Ancient Halaby Story
Halaby, in Arabic, means “from Aleppo,” and references my favorite pepper, the mildly spicy, fruity Aleppo pepper. A major hub for the world’s spice trade since antiquity, Aleppo has been ravaged by Syria’s civil war; its Souk, the largest market of its kind, sadly destroyed. My grandfather’s family was from the nearby Syrian/Lebanon border, and in this area of the world, food traditions run deep. Stories of warm Arabic bread, chunky hummus and fragrant lamb wafting down the hallways of their New York walk-up still weave their way into our holiday dinners, as my uncle entertains us with stories the good old days and the food traditions that glued our family together across oceans and continents.
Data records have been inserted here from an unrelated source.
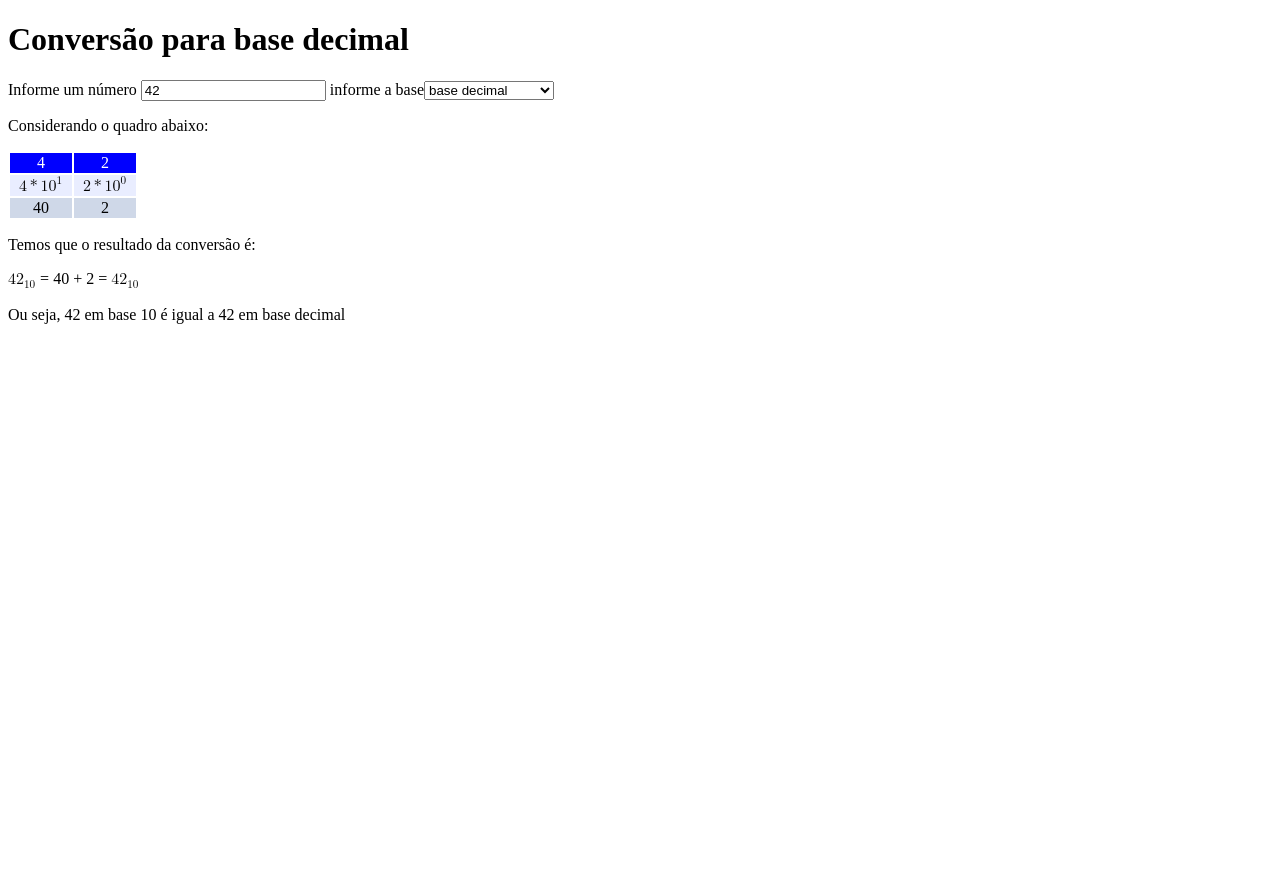
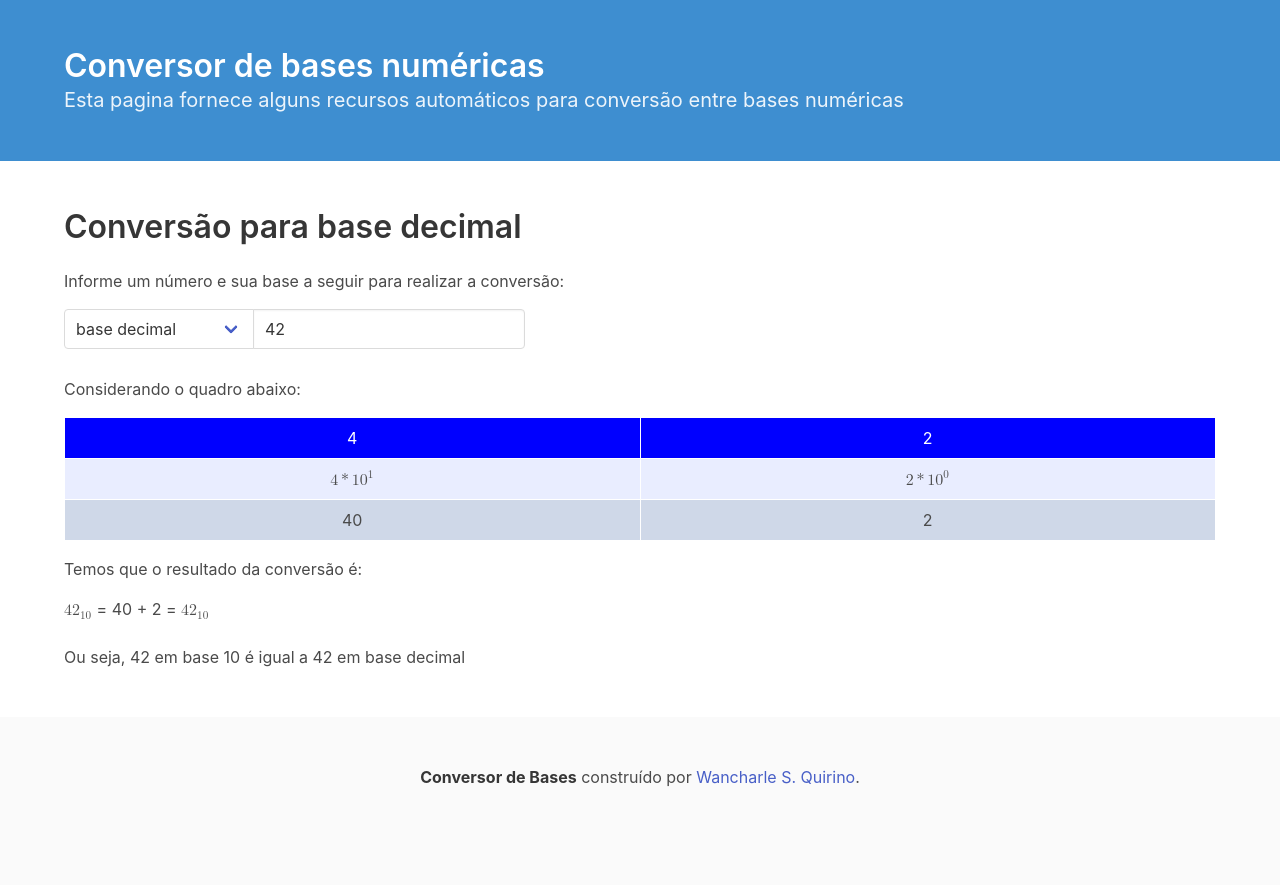
Before and after one commit to wancharle/conversor-de-bases, a plain HTML site: page index.html in a window 1280 px wide. Before the commit the page ends 800 px from the top, so only its background shows below. Drawn offline with nearby package versions, Linux system fonts and the light colour scheme.

Commit message:
adicionado template bulma

```diff
--- a/index.html
+++ b/index.html
@@ -5,33 +5,66 @@
     <meta charset="UTF-8"/>
     <script src="d3/d3.min.js"></script>
     <script src="d3/d3-selection-multi.min.js"></script>
+    <link rel="stylesheet" href="https://cdnjs.cloudflare.com/ajax/libs/bulma/0.6.2/css/bulma.css">
+    <meta name="viewport" content="width=device-width, initial-scale=1">
+    <script defer src="https://use.fontawesome.com/releases/v5.0.6/js/all.js"></script>
+
     <style>
-      td {width:60px; text-align: center;}
+      #converteDecimal td {border: 1px solid white;1px;width:60px; text-align: center;}
       .casa-simbolo {background-color: blue; color: white;}
       .casa-valor {background-color:rgb(207,216,232)}
       .casa-conta {background-color: rgb(233,237,255)}
     </style>
 </head>
 <body onload="calcula()">
+    <section class="hero is-info">
+        <div class="hero-body">
+          <div class="container">
+            <h1 class="title">
+              Conversor de bases numéricas
+            </h1>
+            <h2 class="subtitle">
+              Esta pagina fornece alguns recursos automáticos para conversão entre bases numéricas
+            </h2>
+          </div>
+        </div>
+      </section>
 
-    <h1>Conversão para base decimal</h1>
-      <label for="inputNumero">Informe um número </label><input value="42" type="text" text="543" id="inputNumero" onchange="limpa();calcula()">
-      <label for="inputBase">informe a base</label><select id="inputBase" onchange="limpa();calcula();">
+    <section class="section">
+        <div class="container">
+          <h1 class="title">Conversão para base decimal</h1>
+          <div class="content">
+          <p>Informe um número e sua base a seguir para realizar a conversão:</p>
+                <div class="field has-addons">
+                    <p class="control"><span class="select"><select id="inputBase" onchange="limpa();calcula();">
                     <option value="10">base decimal</option>
                     <option value="2">base binária</option>
                     <option value="8">base octal</option>
                     <option value="16">base hexadecimal</option>
-      </select>
-
+                  </select></span></p>
+                    <p class="control"><input class="input" value="42" type="text" text="543" id="inputNumero" onchange="limpa();calcula()"></p>
+                </div>
         <p>Considerando o quadro abaixo:</p>
-      <table>
+        <table id="converteDecimal">
           <tr class="casa-simbolo"> </tr>
           <tr class="casa-conta"> </tr>
           <tr class="casa-valor"> </tr>
         </table>
         <p>Temos que o resultado da conversão é: </p>
-      <div id="somacasas"></div>
+        <p id="somacasas"></p>
+        </div> <!-- fim content -->
+        </div>
+      </section>
 
+      <footer class="footer">
+          <div class="container">
+            <div class="content has-text-centered">
+              <p>
+                <strong>Conversor de Bases</strong> construído por <a href="https://github.com/wancharle">Wancharle S. Quirino</a>.
+              </p>
+            </div>
+          </div>
+        </footer>
 <script>
 // http://blog.techhysahil.com/svg/how-to-center-text-in-svg-shapes/
 // http://www.d3noob.org/2014/02/attributes-in-d3js.html
```
Lines whose indentation alone changed are shown as unchanged.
The Syrians are passionate about their food, and the Aleppo pepper is a staple in their cuisine. Thanks to brave Syrian farmers who persist on their farms despite the war, and their comrades who have planted Aleppo chile seeds across the border in Turkey, we are still able to experience the deep subtle flavors of this beautiful chile. This blend of Aleppo chiles and Sumac, a citrus-ey berry also native to the Middle East, is a tribute to the resilient and inspiring people of this land. A delicious addition to seafood, chicken and even lamb, it is one of the first spice blends I ever made and will forever be one of my favorites.